- What is needed:
Within the records that follow, find every line containing the string "CodexRuntime". Copy those lines.

- Data provided:
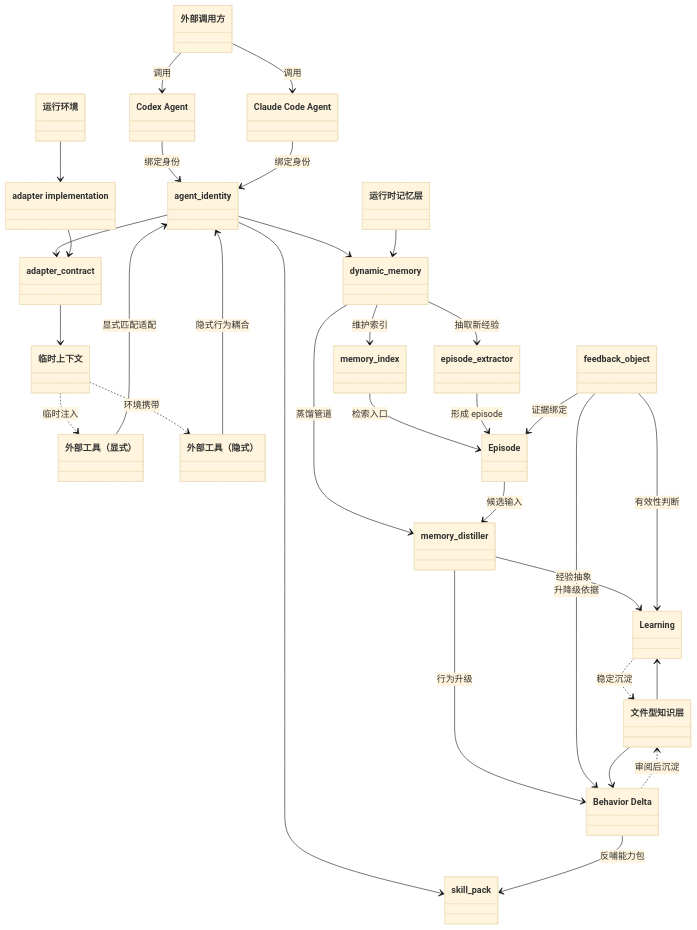
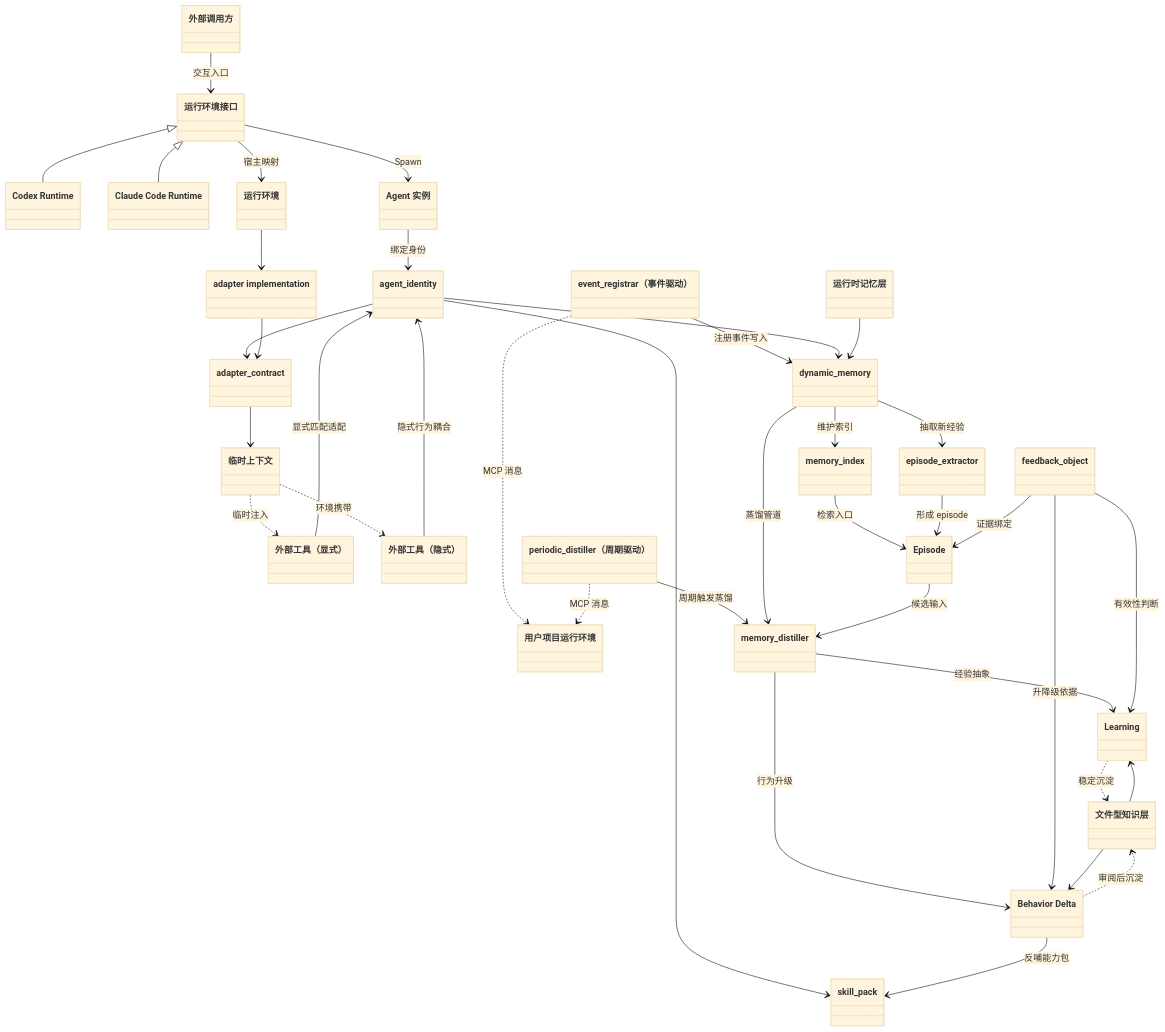
Before and after one commit to pandamicro/obsidian-agent-memory-server: the diagram in docs/portable-agent-contract/relationship-map.md, drawn with Mermaid (base theme). The commit also changed other lines of this file, not shown here.

Commit message:
docs: 补充运行环境驱动骨架与事件/周期驱动器关系

````diff
--- a/docs/portable-agent-contract/relationship-map.md
+++ b/docs/portable-agent-contract/relationship-map.md
@@ -5,68 +5,81 @@
 ```mermaid
 classDiagram
     class ExternalInvoker["外部调用方"]
-    class Codex["Codex Agent"]
-    class ClaudeCode["Claude Code Agent"]
+    class RuntimeEnvironment["运行环境接口"]
+    class CodexRuntime["Codex Runtime"]
+    class ClaudeCodeRuntime["Claude Code Runtime"]
+    class AgentInstance["Agent 实例"]
+    class ProjectRuntime["用户项目运行环境"]
     class ExplicitTools["外部工具（显式）"]
     class ImplicitTools["外部工具（隐式）"]
+    class EventRegistrar["event_registrar（事件驱动）"]
+    class PeriodicDistiller["periodic_distiller（周期驱动）"]
 
     class AgentIdentity["agent_identity"]
     class SkillPack["skill_pack"]
     class DynamicMemory["dynamic_memory"]
     class AdapterContract["adapter_contract"]
 
     class MemoryIndex["memory_index"]
     class EpisodeExtractor["episode_extractor"]
     class MemoryDistiller["memory_distiller"]
     class Episode["Episode"]
     class Learning["Learning"]
     class BehaviorDelta["Behavior Delta"]
     class FeedbackObject["feedback_object"]
 
     class RuntimeMemory["运行时记忆层"]
     class FileKnowledge["文件型知识层"]
     class RuntimeEnv["运行环境"]
     class AdapterImpl["adapter implementation"]
     class SessionContext["临时上下文"]
 
-    ExternalInvoker --> Codex : 调用
-    ExternalInvoker --> ClaudeCode : 调用
-    Codex --> AgentIdentity : 绑定身份
-    ClaudeCode --> AgentIdentity : 绑定身份
+    RuntimeEnvironment <|-- CodexRuntime
+    RuntimeEnvironment <|-- ClaudeCodeRuntime
+
+    ExternalInvoker --> RuntimeEnvironment : 交互入口
+    RuntimeEnvironment --> AgentInstance : Spawn
+    AgentInstance --> AgentIdentity : 绑定身份
 
     ExplicitTools --> AgentIdentity : 显式匹配适配
     ImplicitTools --> AgentIdentity : 隐式行为耦合
+
+    EventRegistrar --> DynamicMemory : 注册事件写入
+    PeriodicDistiller --> MemoryDistiller : 周期触发蒸馏
+    EventRegistrar ..> ProjectRuntime : MCP 消息
+    PeriodicDistiller ..> ProjectRuntime : MCP 消息
 
     AgentIdentity --> SkillPack
     AgentIdentity --> DynamicMemory
     AgentIdentity --> AdapterContract
 
     DynamicMemory --> MemoryIndex : 维护索引
     MemoryIndex --> Episode : 检索入口
 
     DynamicMemory --> EpisodeExtractor : 抽取新经验
     EpisodeExtractor --> Episode : 形成 episode
 
     DynamicMemory --> MemoryDistiller : 蒸馏管道
     Episode --> MemoryDistiller : 候选输入
     MemoryDistiller --> Learning : 经验抽象
     MemoryDistiller --> BehaviorDelta : 行为升级
 
     FeedbackObject --> Episode : 证据绑定
     FeedbackObject --> Learning : 有效性判断
     FeedbackObject --> BehaviorDelta : 升降级依据
     BehaviorDelta --> SkillPack : 反哺能力包
 
     RuntimeMemory --> DynamicMemory
     FileKnowledge --> Learning
     FileKnowledge --> BehaviorDelta
 
     RuntimeEnv --> AdapterImpl
     AdapterImpl --> AdapterContract
     AdapterContract --> SessionContext
     SessionContext ..> ExplicitTools : 临时注入
     SessionContext ..> ImplicitTools : 环境携带
+    RuntimeEnvironment --> RuntimeEnv : 宿主映射
 
     Learning ..> FileKnowledge : 稳定沉淀
     BehaviorDelta ..> FileKnowledge : 审阅后沉淀
 ```
````
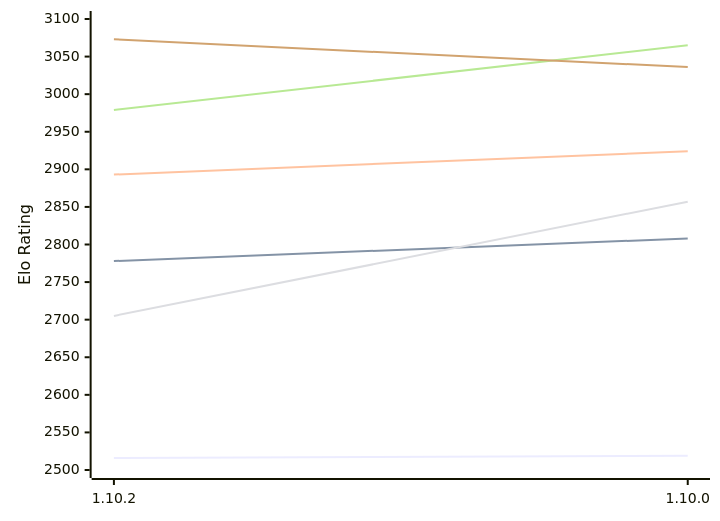
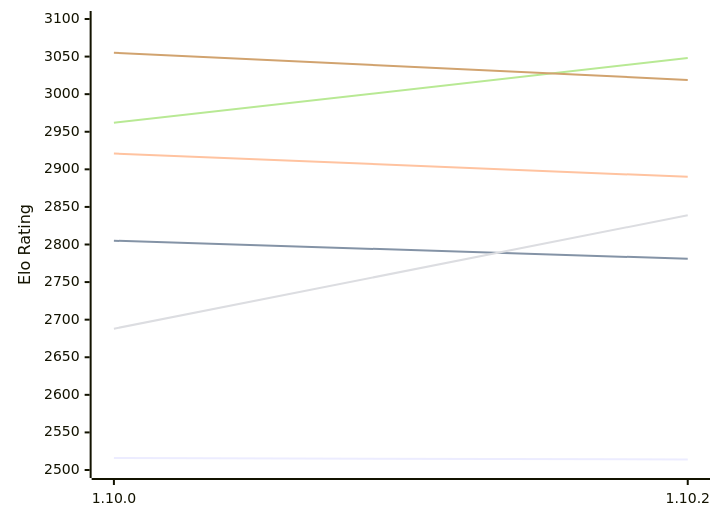
One commit to computer-chess-index/cci changed the first of 2 diagrams in engines/Basilisk.md. Above: the diagram before and after it, drawn with Mermaid. The commit also changed other lines of this file, not shown here.

Commit message:
Update CCI Ratings (ELO VLTC) - 2026-10-11

````diff
--- a/engines/Basilisk.md
+++ b/engines/Basilisk.md
@@ -61,12 +61,12 @@
 ```mermaid
 %%{init: {"theme":"base","themeVariables":{"seriesColors:['#a3a3a3','#222221','#faa371']}}}%%
 xychart-beta
-  x-axis ["1.10.2", "1.10.0"]
+  x-axis ["1.10.0", "1.10.2"]
   y-axis "Elo Rating" 2500 --> 3100
-  line "E1: STC (8.0+0.08s)" [2516, 2519]
-  line "E1: LTC (60.0+0.60s)" [2778, 2808]
-  line "E1: VLTC (2m24s+1.12s)" [2893, 2924]
-  line "P1: STC (8.0+0.08s)" [2705, 2857]
-  line "P1: LTC (60.0+0.60s)" [2979, 3065]
-  line "P1: VLTC (2m24s+1.12s)" [3073, 3036]
+  line "E1: STC (8.0+0.08s)" [2516, 2514]
+  line "E1: LTC (60.0+0.60s)" [2805, 2781]
+  line "E1: VLTC (2m24s+1.12s)" [2921, 2890]
+  line "P1: STC (8.0+0.08s)" [2688, 2839]
+  line "P1: LTC (60.0+0.60s)" [2962, 3048]
+  line "P1: VLTC (2m24s+1.12s)" [3055, 3019]
 ```
````
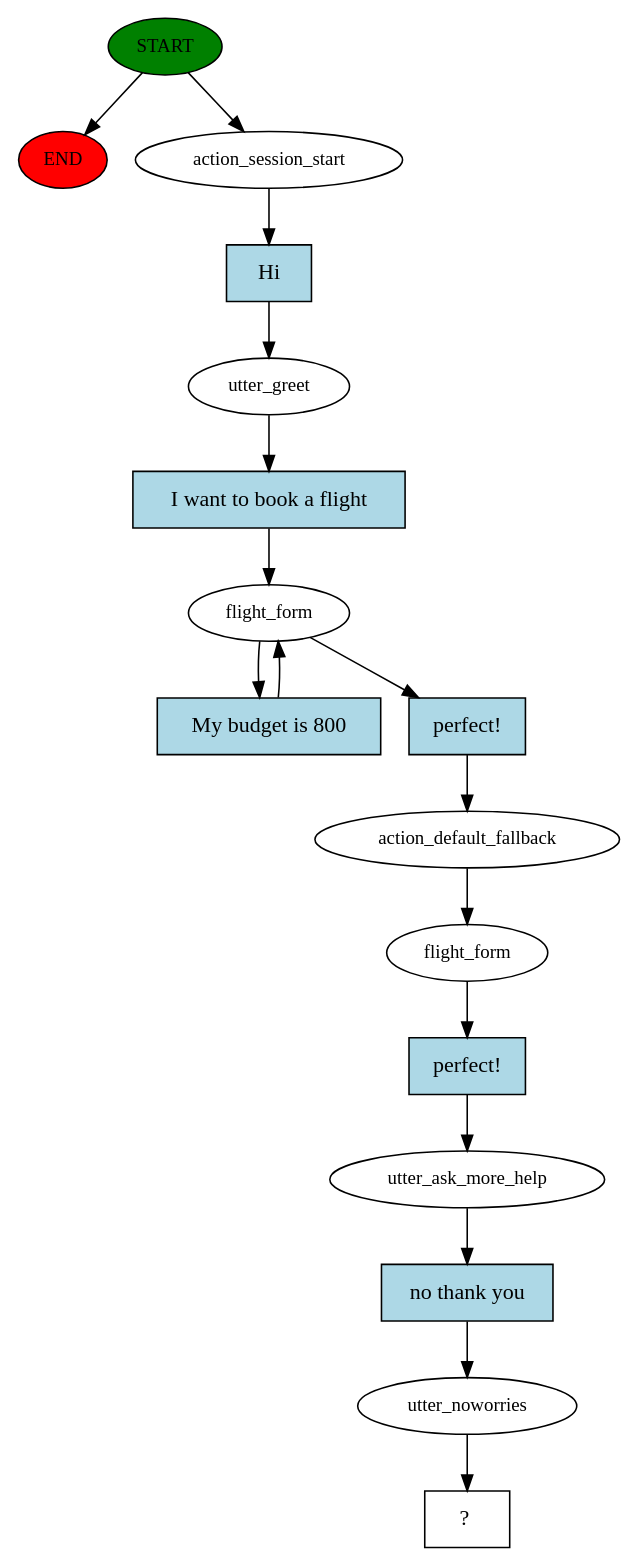
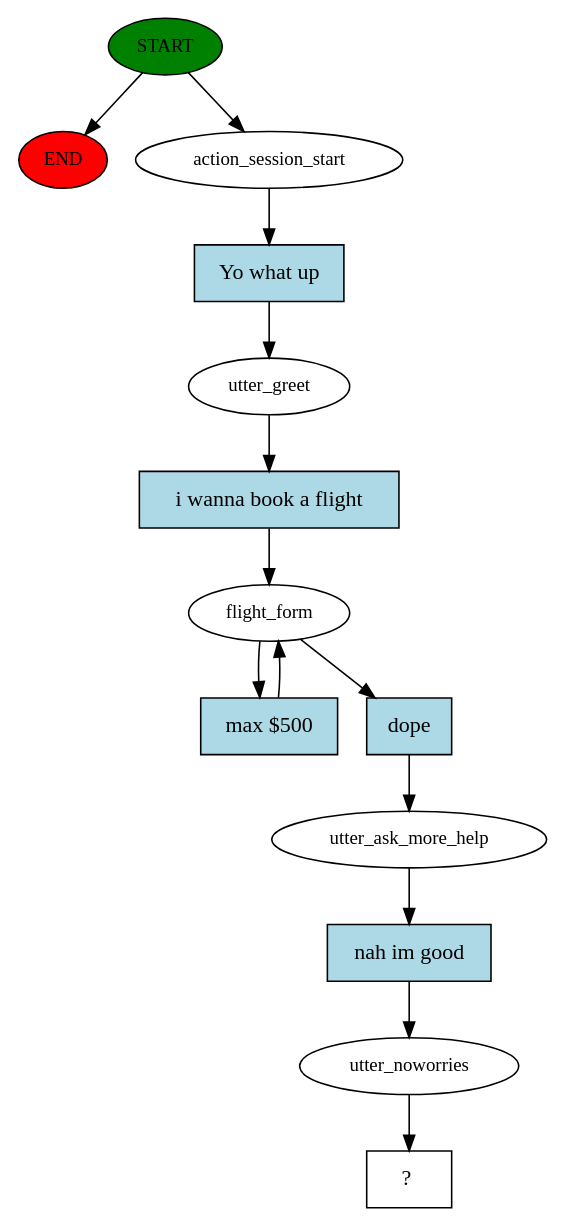
The diagram in rasa_bot/story_graph.dot (georgethoraninh/travel_chatbot), drawn with Graphviz before and after one commit. The commit also changed 13 other files, not shown here.

```diff
--- a/rasa_bot/story_graph.dot
+++ b/rasa_bot/story_graph.dot
@@ -1,34 +1,28 @@
 digraph  {
 0 [class="start active", fillcolor=green, fontsize=12, label=START, style=filled];
 "-1" [class=end, fillcolor=red, fontsize=12, label=END, style=filled];
 1 [class=active, fontsize=12, label=action_session_start];
 2 [class=active, fontsize=12, label=utter_greet];
 3 [class=active, fontsize=12, label=flight_form];
-9 [class=active, fontsize=12, label=action_default_fallback];
-10 [class=active, fontsize=12, label=flight_form];
-11 [class=active, fontsize=12, label=utter_ask_more_help];
-12 [class=active, fontsize=12, label=utter_noworries];
-13 [class="intent dashed active", label="  ?  ", shape=rect];
-14 [class="intent active", fillcolor=lightblue, label=Hi, shape=rect, style=filled];
-15 [class="intent active", fillcolor=lightblue, label="I want to book a flight", shape=rect, style=filled];
-16 [class="intent active", fillcolor=lightblue, label="My budget is 800", shape=rect, style=filled];
-17 [class="intent active", fillcolor=lightblue, label="perfect!", shape=rect, style=filled];
-18 [class="intent active", fillcolor=lightblue, label="perfect!", shape=rect, style=filled];
-19 [class="intent active", fillcolor=lightblue, label="no thank you", shape=rect, style=filled];
+9 [class=active, fontsize=12, label=utter_ask_more_help];
+10 [class=active, fontsize=12, label=utter_noworries];
+11 [class="intent dashed active", label="  ?  ", shape=rect];
+12 [class="intent active", fillcolor=lightblue, label="Yo what up", shape=rect, style=filled];
+13 [class="intent active", fillcolor=lightblue, label="i wanna book a flight", shape=rect, style=filled];
+14 [class="intent active", fillcolor=lightblue, label="max $500", shape=rect, style=filled];
+15 [class="intent active", fillcolor=lightblue, label=dope, shape=rect, style=filled];
+16 [class="intent active", fillcolor=lightblue, label="nah im good", shape=rect, style=filled];
 0 -> "-1"  [class="", key=NONE, label=""];
 0 -> 1  [class=active, key=NONE, label=""];
-1 -> 14  [class=active, key=0];
-2 -> 15  [class=active, key=0];
-3 -> 16  [class=active, key=0];
-3 -> 17  [class=active, key=0];
-9 -> 10  [class=active, key=NONE, label=""];
-10 -> 18  [class=active, key=0];
-11 -> 19  [class=active, key=0];
-12 -> 13  [class=active, key=NONE, label=""];
-14 -> 2  [class=active, key=0];
-15 -> 3  [class=active, key=0];
-16 -> 3  [class=active, key=0];
-17 -> 9  [class=active, key=0];
-18 -> 11  [class=active, key=0];
-19 -> 12  [class=active, key=0];
+1 -> 12  [class=active, key=0];
+2 -> 13  [class=active, key=0];
+3 -> 14  [class=active, key=0];
+3 -> 15  [class=active, key=0];
+9 -> 16  [class=active, key=0];
+10 -> 11  [class=active, key=NONE, label=""];
+12 -> 2  [class=active, key=0];
+13 -> 3  [class=active, key=0];
+14 -> 3  [class=active, key=0];
+15 -> 9  [class=active, key=0];
+16 -> 10  [class=active, key=0];
 }
```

- Solution to the exercise:
+    class CodexRuntime["Codex Runtime"]
+    RuntimeEnvironment <|-- CodexRuntime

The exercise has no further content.